  1. Have a High School Diploma

Some states expect applicants for certification be able to “speak, read, and write the English language,” and a few require that a candidate have attained at least a high school diploma or GED. As a pest control exterminator, you will require basic skills in math, writing, and chemistry. Knowing the identity and biology of pests is important for this career as well.

  1. Acquire Pest Control Training and Get On-The-Job Training

After earning a high school diploma, you may need to complete some pest control training. Employers often provide pest controller training programs covering pesticide application and key aspects of the job like managing rodents and termites.

Such programs usually take approximately three months to complete. Depending on the nature of their training program, new pest control technicians may have the opportunity to practice their skills in facilities designed to replicate real-world settings like hotels and restaurants.

After you must have completed a pest control training program, you will undergo hands-on training through your employer. You will likely work as an apprentice and be supervised by a licensed specialist. After you complete your apprenticeship, you will be eligible to sit for your certification exam.

Have it in mind that training courses are commonly available at a state’s Cooperative Extension department, community colleges, employers, or pesticide companies. There also are companies who do nothing but teach pest control training courses. Sometimes, these companies are managed by retired exterminators.

The cost of these courses can vary from literally free to several thousand dollars, with the majority falling somewhere in between. There are also many good pest control training books that will help you improve both your knowledge of pest control and your chances of passing the licensing examinations.

  1. Obtain Licensure

Pest control technicians must be licensed in most states. To become licensed, most states require that technicians receive training and pass an exam. In most states, applicants for certification as pest control exterminators must pass at least two written examinations.

One (commonly called the “Core” exam) tests the candidate’s mastery of basic concepts common to all pesticide applications such as knowledge of rules and regulations, record keeping, the ability to read and comprehend label instructions, mastery of the math needed to properly mix and apply chemicals, and knowledge of the procedures to be followed in the event of a spill or other emergency.
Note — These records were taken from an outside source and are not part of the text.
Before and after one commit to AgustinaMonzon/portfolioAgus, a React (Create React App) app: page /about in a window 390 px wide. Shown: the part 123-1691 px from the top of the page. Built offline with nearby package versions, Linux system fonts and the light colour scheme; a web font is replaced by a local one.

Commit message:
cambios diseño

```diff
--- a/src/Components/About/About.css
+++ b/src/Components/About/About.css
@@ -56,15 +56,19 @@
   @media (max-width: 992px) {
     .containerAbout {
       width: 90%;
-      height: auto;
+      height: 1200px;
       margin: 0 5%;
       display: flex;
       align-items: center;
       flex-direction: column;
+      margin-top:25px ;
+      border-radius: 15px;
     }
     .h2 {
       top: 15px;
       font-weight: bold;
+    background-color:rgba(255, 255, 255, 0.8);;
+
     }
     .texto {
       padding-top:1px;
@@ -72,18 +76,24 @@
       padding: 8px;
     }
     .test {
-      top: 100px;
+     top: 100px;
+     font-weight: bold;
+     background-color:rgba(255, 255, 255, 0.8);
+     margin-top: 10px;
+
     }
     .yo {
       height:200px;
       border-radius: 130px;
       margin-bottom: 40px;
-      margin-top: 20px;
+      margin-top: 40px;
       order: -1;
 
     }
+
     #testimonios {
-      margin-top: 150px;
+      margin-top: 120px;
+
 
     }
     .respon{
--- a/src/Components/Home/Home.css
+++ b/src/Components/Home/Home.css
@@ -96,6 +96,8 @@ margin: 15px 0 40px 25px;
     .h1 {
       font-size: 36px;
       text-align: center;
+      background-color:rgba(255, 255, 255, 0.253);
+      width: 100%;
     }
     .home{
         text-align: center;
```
The second written test is commonly called a “Category” examination, and specializes more on factors specific to the type of pest control the candidate wishes to practice. Remember that the category tests measure things such as the candidate’s ability to properly identify pests common within the specialty, special safety considerations for that type of pest control, and how to select and apply pesticides commonly used in that specialty.

Some states also require that individuals pass the Core examination before they’re allowed to work under the license of another person who is not physically present on the job. In a few states, oral or practical examinations also are required.
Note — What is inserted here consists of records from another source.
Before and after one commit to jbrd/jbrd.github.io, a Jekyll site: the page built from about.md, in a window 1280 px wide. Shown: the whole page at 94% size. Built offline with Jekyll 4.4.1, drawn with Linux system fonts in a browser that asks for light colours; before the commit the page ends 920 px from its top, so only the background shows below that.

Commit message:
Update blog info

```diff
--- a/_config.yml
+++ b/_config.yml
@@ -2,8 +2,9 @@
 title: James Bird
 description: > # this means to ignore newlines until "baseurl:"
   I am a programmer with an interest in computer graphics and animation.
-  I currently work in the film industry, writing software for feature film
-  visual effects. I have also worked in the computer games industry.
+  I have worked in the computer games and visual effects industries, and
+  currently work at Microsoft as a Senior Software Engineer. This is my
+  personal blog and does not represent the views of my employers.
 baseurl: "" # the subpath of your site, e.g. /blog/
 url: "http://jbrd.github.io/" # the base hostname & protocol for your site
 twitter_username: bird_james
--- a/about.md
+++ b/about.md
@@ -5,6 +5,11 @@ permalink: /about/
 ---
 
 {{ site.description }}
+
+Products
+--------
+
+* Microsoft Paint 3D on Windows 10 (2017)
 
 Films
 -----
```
  1. Get a Job and Complete Continuing Education

You can search and get jobs through online job boards, company websites, and through your pest control training school. The National Pest Management Association maintains a list of pest control companies that may be hiring. You can also access their career centre as well to look for jobs.
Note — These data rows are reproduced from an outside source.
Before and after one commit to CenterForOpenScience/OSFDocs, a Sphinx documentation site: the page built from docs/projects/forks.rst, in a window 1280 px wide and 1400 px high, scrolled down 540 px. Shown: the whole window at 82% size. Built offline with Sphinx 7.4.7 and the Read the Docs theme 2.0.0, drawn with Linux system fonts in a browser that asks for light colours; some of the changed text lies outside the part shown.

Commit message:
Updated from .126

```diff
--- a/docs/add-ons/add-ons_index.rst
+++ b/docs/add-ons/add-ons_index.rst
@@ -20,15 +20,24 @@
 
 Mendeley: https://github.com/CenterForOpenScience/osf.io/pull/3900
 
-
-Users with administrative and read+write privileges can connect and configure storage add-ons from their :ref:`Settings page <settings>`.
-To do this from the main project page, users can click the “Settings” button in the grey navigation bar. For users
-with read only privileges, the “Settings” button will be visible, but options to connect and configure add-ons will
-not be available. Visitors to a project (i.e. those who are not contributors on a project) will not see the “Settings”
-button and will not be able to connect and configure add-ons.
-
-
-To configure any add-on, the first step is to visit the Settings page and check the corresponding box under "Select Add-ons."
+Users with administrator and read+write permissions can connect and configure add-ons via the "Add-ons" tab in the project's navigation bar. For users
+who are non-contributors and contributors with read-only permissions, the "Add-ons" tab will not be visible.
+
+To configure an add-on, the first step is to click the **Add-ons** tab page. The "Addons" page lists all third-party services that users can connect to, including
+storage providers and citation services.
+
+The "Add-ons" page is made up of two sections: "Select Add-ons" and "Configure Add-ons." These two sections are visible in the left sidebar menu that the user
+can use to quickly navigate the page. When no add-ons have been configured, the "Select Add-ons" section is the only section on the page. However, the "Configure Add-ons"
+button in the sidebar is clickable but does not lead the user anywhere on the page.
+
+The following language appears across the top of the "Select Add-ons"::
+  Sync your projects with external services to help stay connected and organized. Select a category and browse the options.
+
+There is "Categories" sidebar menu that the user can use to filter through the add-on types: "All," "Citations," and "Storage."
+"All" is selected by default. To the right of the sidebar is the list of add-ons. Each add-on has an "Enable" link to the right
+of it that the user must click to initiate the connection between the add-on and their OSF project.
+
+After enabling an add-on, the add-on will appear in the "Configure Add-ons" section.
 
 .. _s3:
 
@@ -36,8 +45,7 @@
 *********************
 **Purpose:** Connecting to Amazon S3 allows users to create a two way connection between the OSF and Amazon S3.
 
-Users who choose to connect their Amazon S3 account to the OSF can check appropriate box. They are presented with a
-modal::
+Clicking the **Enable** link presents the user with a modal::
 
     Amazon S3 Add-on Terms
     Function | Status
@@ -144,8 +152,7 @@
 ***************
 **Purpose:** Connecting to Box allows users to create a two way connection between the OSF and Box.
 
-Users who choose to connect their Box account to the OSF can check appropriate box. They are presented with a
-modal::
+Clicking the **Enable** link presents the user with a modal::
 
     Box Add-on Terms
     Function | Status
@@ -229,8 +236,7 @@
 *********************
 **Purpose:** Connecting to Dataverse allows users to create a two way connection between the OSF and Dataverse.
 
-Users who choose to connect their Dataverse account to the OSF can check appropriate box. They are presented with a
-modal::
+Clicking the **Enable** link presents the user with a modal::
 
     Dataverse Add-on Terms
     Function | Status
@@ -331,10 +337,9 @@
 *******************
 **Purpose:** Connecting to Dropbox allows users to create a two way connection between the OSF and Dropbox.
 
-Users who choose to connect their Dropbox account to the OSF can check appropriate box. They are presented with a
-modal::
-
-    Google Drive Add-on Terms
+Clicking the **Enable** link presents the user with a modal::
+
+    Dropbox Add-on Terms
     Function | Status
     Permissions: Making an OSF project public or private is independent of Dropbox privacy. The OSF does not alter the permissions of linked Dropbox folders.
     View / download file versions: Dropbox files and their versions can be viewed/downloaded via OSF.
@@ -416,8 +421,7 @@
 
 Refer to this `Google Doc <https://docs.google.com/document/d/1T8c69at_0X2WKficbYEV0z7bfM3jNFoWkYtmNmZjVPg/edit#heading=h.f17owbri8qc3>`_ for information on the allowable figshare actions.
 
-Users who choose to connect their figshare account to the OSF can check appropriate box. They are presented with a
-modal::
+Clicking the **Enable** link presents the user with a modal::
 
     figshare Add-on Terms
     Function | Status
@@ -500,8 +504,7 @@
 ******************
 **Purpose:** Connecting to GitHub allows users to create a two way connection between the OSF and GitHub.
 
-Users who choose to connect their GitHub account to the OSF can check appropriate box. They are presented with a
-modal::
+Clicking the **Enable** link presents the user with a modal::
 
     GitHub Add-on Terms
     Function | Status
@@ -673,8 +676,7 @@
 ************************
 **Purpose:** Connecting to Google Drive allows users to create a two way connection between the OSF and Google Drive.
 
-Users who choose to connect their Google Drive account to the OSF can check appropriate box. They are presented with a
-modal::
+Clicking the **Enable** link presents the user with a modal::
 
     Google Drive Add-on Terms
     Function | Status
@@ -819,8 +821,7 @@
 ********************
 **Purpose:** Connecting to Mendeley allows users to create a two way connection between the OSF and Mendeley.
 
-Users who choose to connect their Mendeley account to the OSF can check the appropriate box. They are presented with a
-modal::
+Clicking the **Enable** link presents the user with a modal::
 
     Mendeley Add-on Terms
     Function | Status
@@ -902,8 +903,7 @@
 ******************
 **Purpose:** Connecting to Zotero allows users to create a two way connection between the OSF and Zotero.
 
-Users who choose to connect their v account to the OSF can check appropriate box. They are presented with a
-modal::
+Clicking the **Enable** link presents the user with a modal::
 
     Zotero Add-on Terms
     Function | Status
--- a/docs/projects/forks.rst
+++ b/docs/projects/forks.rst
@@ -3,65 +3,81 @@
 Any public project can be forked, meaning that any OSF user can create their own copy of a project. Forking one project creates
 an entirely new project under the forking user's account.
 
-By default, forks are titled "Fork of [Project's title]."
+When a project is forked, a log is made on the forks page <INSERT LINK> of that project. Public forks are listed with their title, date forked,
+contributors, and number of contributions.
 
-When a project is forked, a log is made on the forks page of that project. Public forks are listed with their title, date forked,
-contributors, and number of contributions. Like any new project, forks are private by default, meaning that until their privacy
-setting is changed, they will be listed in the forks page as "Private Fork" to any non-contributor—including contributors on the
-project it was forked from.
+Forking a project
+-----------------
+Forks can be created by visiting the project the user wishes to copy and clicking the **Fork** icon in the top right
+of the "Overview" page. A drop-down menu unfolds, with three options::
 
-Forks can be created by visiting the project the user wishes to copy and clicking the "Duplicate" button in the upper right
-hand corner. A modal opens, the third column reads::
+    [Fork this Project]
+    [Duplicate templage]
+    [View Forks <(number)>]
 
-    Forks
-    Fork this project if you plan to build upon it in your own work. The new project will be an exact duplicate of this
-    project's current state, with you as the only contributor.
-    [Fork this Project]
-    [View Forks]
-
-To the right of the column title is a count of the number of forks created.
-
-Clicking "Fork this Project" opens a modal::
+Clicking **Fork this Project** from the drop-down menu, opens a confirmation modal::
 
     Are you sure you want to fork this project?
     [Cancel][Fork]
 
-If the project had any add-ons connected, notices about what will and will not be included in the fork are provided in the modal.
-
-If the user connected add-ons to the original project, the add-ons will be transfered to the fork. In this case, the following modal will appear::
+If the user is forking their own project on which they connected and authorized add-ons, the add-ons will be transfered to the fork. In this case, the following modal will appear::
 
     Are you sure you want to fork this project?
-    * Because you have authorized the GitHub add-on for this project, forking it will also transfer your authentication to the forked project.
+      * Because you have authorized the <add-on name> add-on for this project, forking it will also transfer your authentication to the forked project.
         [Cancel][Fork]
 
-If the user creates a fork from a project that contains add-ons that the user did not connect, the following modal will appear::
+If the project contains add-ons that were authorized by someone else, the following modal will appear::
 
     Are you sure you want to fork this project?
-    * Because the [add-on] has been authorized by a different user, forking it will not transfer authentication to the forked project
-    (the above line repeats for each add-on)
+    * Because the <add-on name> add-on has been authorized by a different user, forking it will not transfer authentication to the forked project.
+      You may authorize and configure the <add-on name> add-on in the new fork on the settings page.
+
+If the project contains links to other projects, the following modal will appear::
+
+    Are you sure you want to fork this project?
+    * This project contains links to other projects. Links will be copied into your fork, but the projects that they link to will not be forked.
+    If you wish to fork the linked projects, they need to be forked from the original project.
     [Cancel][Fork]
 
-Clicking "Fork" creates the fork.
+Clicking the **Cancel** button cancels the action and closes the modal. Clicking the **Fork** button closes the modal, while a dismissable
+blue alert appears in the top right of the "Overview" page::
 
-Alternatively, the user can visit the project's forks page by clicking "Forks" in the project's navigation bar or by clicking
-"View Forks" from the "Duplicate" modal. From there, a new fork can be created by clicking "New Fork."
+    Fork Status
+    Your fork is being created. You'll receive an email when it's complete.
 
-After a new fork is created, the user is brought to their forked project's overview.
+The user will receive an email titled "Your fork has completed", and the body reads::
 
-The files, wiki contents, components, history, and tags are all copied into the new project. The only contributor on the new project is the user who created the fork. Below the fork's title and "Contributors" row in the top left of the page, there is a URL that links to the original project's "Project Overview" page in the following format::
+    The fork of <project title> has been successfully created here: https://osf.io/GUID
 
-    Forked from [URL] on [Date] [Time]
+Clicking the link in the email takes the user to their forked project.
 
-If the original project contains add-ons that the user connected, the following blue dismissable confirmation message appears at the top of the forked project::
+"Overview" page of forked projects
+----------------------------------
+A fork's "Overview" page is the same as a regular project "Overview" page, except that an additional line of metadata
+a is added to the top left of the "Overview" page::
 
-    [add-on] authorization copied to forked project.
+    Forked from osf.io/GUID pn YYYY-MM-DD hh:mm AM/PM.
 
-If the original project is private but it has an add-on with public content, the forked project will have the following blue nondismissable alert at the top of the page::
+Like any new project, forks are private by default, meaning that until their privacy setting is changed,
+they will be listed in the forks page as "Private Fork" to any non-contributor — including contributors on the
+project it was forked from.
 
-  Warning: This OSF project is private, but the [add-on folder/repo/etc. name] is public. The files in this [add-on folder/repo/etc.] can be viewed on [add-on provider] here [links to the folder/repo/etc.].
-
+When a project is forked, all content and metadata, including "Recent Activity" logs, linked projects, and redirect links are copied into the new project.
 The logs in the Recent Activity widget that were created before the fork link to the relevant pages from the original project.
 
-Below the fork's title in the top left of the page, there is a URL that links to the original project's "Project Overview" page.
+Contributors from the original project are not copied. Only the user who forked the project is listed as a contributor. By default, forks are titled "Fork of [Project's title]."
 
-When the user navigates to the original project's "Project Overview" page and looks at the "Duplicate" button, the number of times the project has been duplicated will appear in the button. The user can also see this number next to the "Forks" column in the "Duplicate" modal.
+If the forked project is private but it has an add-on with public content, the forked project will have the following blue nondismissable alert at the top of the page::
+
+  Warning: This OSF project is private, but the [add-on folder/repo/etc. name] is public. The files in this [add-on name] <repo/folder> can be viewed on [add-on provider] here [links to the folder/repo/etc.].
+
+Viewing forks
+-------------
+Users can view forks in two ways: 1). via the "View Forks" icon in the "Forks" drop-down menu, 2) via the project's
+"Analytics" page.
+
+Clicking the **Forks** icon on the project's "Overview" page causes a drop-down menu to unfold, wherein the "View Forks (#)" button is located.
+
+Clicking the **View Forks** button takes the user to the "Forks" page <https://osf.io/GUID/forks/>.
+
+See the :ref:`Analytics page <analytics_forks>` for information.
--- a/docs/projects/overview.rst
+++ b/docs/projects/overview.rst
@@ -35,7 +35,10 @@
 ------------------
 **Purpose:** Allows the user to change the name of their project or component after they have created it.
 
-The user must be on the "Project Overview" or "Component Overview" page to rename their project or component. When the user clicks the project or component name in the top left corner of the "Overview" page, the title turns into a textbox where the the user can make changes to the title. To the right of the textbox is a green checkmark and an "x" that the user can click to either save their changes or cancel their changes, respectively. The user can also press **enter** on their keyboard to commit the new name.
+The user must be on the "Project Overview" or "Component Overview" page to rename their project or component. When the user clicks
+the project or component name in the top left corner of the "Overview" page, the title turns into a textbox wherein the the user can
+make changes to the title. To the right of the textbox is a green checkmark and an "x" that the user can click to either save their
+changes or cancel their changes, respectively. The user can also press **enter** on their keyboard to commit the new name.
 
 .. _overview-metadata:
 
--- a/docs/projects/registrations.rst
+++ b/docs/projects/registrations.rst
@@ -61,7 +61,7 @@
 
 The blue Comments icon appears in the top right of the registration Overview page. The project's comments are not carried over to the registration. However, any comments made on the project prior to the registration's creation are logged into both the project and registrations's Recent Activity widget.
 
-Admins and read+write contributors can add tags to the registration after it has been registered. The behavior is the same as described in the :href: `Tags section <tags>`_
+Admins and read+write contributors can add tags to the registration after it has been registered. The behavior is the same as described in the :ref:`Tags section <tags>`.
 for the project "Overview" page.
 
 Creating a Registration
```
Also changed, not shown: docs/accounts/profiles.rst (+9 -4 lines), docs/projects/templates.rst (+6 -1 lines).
Pest control exterminators also need to renew their licenses periodically; many states grant licenses valid for three to five years. To maintain licensure, states may require that exterminators complete continuing education courses before their licenses expire.

Continuing education pest control classes are available through a variety of pest control schools and institutions and on a range of topics. For instance, technicians can earn continuing education credits in forest, aquatic, or public health pest control. Recertification classes are often available online and usually have an associated fee.

Becoming a pest control exterminator mainly requires pest control training and licensure. With the industry experiencing quite a bit of employee turnover, jobs often become available as other exterminators leave to carve other career paths.